So my age has never been a serious issue fortunately. Although I have had some bumps in the road. When I left MailChimp I was told things like, “I want you to experience more.” At the time it came across differently. To me it sounded like, are you saying that because I’m 21 and I have to go to school tomorrow or are you just saying as critical feedback.

The other thing is burning out. I personally feel being a designer in tech in my early 20’s kind of has a bittersweet effect on me. I have no idea what I want to do at 25. Even some days now I just want to walk around my apartment listening to Young Thug through my Sonos system. Nothing more. Most days I just want to work from home and watch Keeping Up With the Kardashians. Some days I just want to tweet. I want to make sure I enjoy my 20’s. That’s the point here. Do I want to make apps in five years?  Because I’ve been doing it for the past two years professionally? It’s only been a couple years of me actually shipping things. Do I want to do this later, when most people are finishing up grad school, really getting their career started. Do I want to retire at 26? Like a lot of people will be designing for the newest iPhone, whatever size it is. The newest tablet, etc. I don’t know if I’ll do that. And it’s very scary because for the few years I’ve based my life off of this. I love products, I want to make products. Now I don’t know what the future is. What the product is. I told myself I may not want to open sketch, I may get sick of it. I think there are much bigger problems we can solve for. I strongly believe women deserve a lot more. I want to build things for them and I currently am. Autonomous driving and automotive UI’s also interest me very much. Building around cancer is very close to me without question.

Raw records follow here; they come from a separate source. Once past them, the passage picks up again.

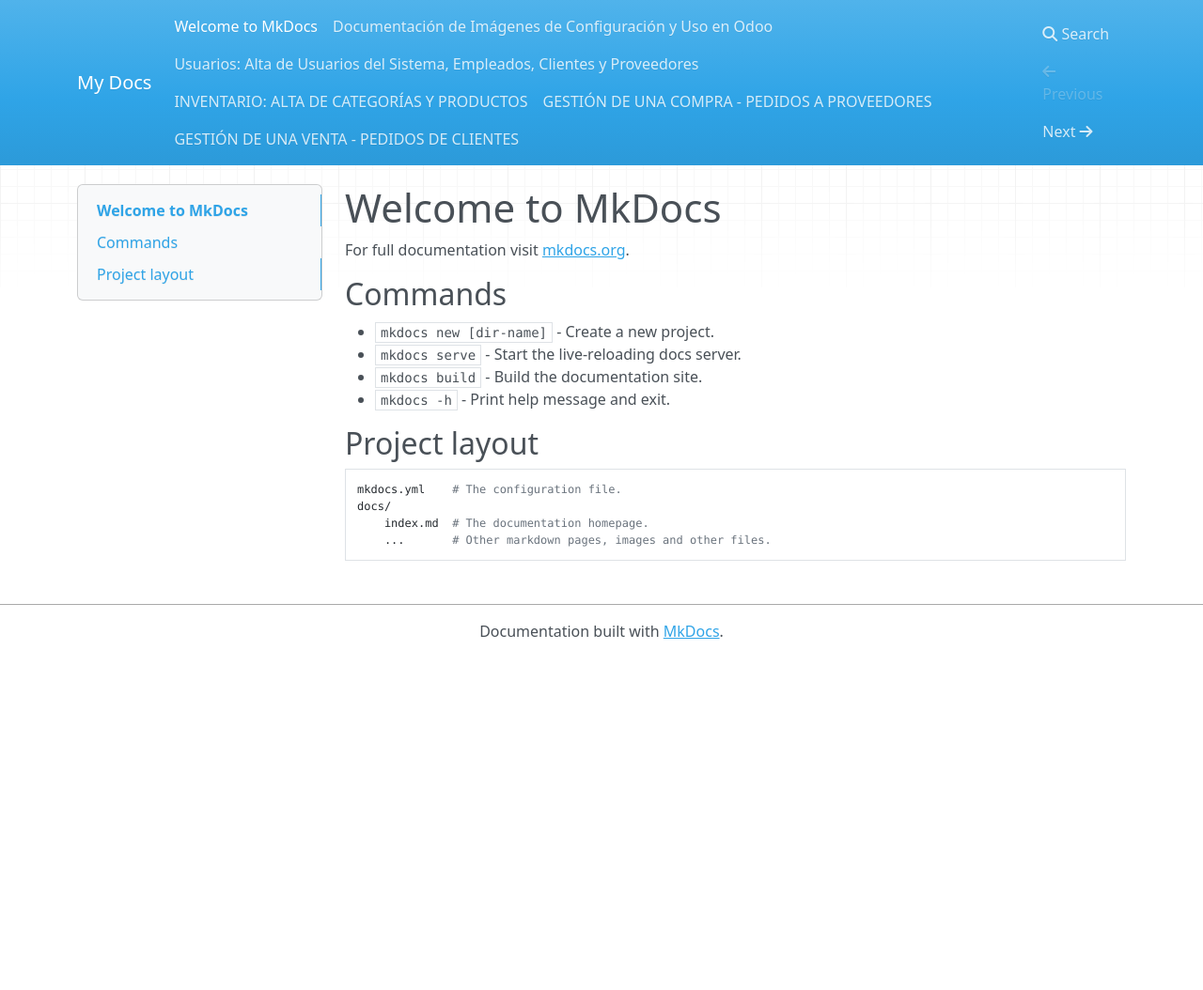
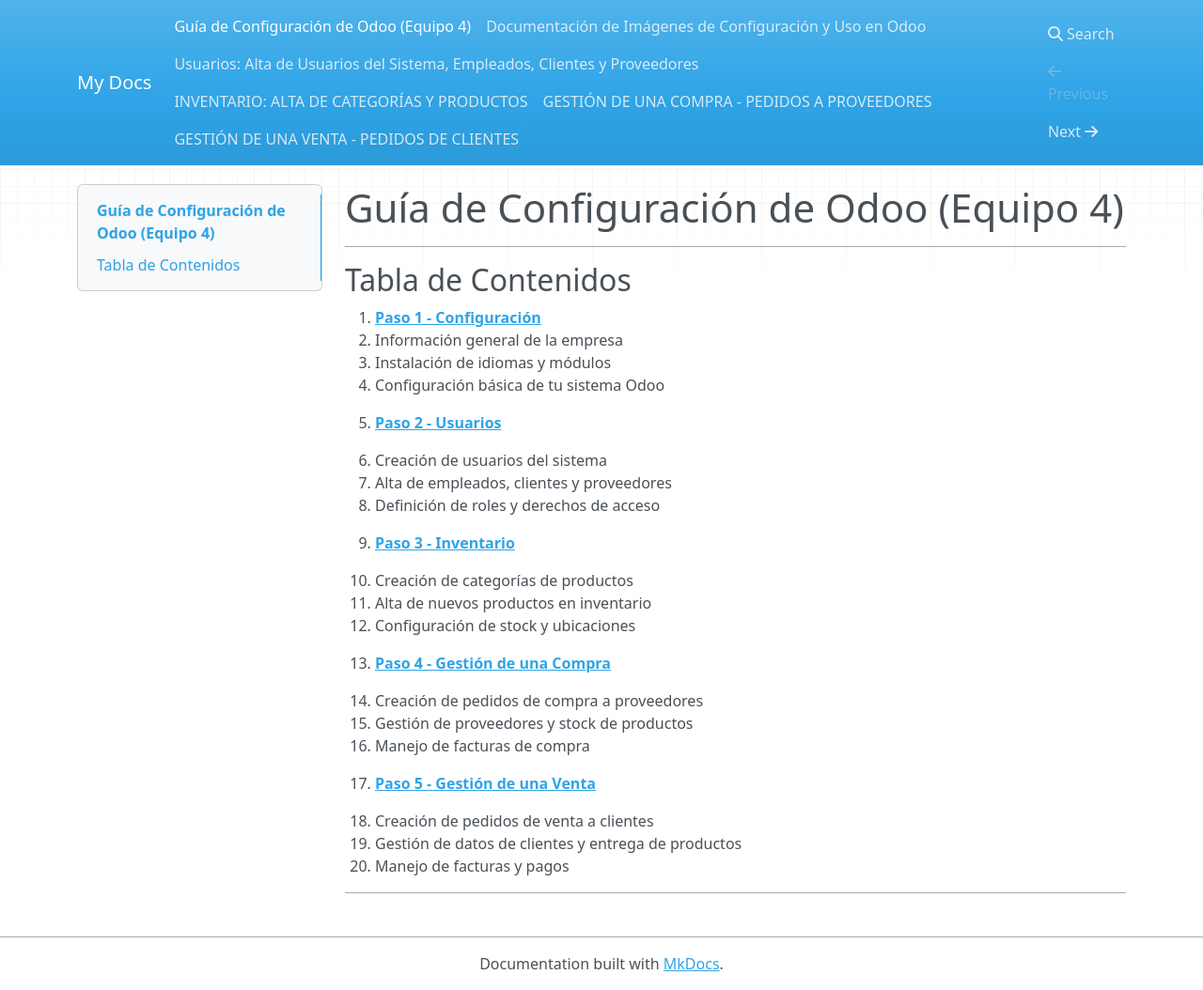
Before and after one commit to Rimsha-Iqbal/ProyectoASIR2-e4, an MkDocs documentation site: the page built from docs/index.md, in a window 1280 px wide and 1054 px high. Shown: the whole window at 94% size. Built offline with MkDocs 1.6.1, drawn with Linux system fonts in a browser that asks for light colours; nearby versions of some CDN libraries.

Commit message:
creacion de index

```diff
--- a/docs/index.md
+++ b/docs/index.md
@@ -1,17 +1,32 @@
-# Welcome to MkDocs
+#  Guía de Configuración de Odoo (Equipo 4)
 
-For full documentation visit [mkdocs.org](https://www.mkdocs.org).
+---
 
-## Commands
+##  Tabla de Contenidos
 
-* `mkdocs new [dir-name]` - Create a new project.
-* `mkdocs serve` - Start the live-reloading docs server.
-* `mkdocs build` - Build the documentation site.
-* `mkdocs -h` - Print help message and exit.
+1. **[Paso 1 - Configuración](paso1.md)**
+   - Información general de la empresa
+   - Instalación de idiomas y módulos
+   - Configuración básica de tu sistema Odoo
 
-## Project layout
+2. **[Paso 2 - Usuarios](paso2.md)**
+   - Creación de usuarios del sistema
+   - Alta de empleados, clientes y proveedores
+   - Definición de roles y derechos de acceso
 
-    mkdocs.yml    # The configuration file.
-    docs/
-        index.md  # The documentation homepage.
-        ...       # Other markdown pages, images and other files.
+3. **[Paso 3 - Inventario](paso3.md)**
+   - Creación de categorías de productos
+   - Alta de nuevos productos en inventario
+   - Configuración de stock y ubicaciones
+
+4. **[Paso 4 - Gestión de una Compra](paso4.md)**
+   - Creación de pedidos de compra a proveedores
+   - Gestión de proveedores y stock de productos
+   - Manejo de facturas de compra
+
+5. **[Paso 5 - Gestión de una Venta](paso5.md)**
+   - Creación de pedidos de venta a clientes
+   - Gestión de datos de clientes y entrega de productos
+   - Manejo de facturas y pagos
+
+---
```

I’ll be honest—it isn’t all just about apps, valuations, and startups anymore. I lost my father in September to cancer and my family has taken a much bigger role in my day to day. So has staying in Atlanta. For years I didn’t see the reality that is now in front of me. You know, I’ve talked to all those companies that you get to visit all the time and go shoot at. Like I talk to them, and the question comes down to, “Justin do you want to come to SF, New York, London, Seattle?” It’s like, I would love to, but I can’t do it. It’s not the right situation for me. You know, my family circumstances have changed, and I’m in Atlanta. Two years ago I would have been like, “Yeah, of course I’ll move to SF.” San Francisco was a dream of mine since 2011. Nah, it doesn’t work for me anymore. It’s very tough.

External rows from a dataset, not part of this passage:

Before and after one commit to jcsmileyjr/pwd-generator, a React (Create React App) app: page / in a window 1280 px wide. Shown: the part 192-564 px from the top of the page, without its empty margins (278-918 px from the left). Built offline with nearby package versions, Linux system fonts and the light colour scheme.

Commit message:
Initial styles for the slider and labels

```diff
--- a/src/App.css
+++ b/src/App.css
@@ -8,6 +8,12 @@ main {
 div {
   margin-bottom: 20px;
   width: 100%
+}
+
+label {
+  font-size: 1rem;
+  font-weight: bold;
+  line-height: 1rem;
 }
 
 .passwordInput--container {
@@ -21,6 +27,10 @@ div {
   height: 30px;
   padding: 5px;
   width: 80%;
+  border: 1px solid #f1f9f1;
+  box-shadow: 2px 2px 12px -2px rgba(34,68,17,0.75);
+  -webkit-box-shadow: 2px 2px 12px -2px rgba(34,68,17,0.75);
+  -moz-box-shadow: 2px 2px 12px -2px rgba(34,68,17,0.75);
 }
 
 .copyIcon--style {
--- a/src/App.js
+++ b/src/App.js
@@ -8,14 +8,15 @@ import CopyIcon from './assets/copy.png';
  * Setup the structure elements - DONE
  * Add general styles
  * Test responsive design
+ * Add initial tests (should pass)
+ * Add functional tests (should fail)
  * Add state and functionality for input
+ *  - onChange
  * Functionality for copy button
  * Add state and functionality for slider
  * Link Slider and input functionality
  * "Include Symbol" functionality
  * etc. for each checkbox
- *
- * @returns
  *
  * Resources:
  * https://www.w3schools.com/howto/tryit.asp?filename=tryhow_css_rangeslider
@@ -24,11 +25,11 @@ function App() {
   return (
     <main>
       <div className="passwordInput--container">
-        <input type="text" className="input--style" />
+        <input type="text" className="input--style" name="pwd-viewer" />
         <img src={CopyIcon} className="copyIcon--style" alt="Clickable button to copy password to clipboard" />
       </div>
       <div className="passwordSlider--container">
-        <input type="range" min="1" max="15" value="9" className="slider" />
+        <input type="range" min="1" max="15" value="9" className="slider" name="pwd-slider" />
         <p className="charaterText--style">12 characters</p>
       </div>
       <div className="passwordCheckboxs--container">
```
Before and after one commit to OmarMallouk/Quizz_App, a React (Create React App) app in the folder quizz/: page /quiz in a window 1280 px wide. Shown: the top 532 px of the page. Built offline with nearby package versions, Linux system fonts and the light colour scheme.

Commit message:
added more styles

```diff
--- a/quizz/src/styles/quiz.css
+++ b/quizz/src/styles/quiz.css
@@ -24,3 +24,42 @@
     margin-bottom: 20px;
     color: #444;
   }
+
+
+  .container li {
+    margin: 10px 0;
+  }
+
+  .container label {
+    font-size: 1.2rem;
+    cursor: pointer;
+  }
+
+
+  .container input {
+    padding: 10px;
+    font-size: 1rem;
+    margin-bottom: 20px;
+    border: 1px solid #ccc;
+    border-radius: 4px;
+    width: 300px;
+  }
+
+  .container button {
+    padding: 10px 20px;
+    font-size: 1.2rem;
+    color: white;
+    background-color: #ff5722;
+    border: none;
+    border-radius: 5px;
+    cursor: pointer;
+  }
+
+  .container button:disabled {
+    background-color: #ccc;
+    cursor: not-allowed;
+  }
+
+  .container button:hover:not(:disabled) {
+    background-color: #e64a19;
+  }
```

What advice would you have to guys with similar backgrounds to you, like maybe young people of color, who are really interested in tech but just feel like it’s impossible to get into it?

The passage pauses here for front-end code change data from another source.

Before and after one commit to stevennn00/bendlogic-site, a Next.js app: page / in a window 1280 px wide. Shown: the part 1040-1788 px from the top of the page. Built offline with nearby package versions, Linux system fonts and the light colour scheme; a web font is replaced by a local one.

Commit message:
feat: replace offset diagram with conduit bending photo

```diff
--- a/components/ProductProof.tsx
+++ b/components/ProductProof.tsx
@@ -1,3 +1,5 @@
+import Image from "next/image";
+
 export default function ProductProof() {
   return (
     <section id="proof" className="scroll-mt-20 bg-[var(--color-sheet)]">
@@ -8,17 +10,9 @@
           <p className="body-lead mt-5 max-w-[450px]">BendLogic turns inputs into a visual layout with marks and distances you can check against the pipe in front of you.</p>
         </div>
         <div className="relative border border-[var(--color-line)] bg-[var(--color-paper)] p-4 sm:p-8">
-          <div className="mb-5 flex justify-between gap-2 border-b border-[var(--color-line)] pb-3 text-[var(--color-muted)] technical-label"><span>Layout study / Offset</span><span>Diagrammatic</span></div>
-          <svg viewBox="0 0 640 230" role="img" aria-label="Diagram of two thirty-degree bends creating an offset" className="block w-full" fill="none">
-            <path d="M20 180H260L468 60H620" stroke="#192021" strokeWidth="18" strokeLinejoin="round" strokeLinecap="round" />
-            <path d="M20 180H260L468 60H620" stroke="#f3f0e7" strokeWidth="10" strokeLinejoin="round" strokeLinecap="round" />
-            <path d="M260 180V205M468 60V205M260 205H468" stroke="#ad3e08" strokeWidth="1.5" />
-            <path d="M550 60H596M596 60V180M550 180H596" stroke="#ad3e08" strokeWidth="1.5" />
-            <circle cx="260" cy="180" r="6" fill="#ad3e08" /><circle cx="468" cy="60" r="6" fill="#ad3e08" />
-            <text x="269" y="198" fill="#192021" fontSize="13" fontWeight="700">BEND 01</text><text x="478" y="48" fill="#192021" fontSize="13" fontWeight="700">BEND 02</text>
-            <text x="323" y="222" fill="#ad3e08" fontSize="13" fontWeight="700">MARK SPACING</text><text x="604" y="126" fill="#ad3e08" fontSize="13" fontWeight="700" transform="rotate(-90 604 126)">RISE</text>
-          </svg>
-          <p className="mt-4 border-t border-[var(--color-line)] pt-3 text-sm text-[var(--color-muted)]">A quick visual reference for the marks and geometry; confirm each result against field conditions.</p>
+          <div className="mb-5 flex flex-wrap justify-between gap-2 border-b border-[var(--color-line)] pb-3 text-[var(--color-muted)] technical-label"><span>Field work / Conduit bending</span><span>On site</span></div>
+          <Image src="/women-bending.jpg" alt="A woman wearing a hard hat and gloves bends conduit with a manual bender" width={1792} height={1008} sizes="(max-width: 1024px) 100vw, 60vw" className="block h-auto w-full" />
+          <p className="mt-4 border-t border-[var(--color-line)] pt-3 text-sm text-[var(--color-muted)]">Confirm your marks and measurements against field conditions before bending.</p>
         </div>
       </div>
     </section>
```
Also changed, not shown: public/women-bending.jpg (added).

Tech is one of those things where if you really believe you can—engineers and people in tech will tell you all the time, everything is possible. If I believe I can design something, I know it can be built. I think staying passionate and staying curious is very important. Try things, meet people, and just really care about what you’re doing. That’s really what helped me. I think there’s a light at the end of the tunnel, you just have to want it bad enough and you have to really believe that people of color do have a place. I mean, you can do it. Tristan Walker can’t carry the torch forever. There are far too many more problems out there. Although he has helped lay an amazing foundation. We need so many more who are passionate and willing to build things for the future.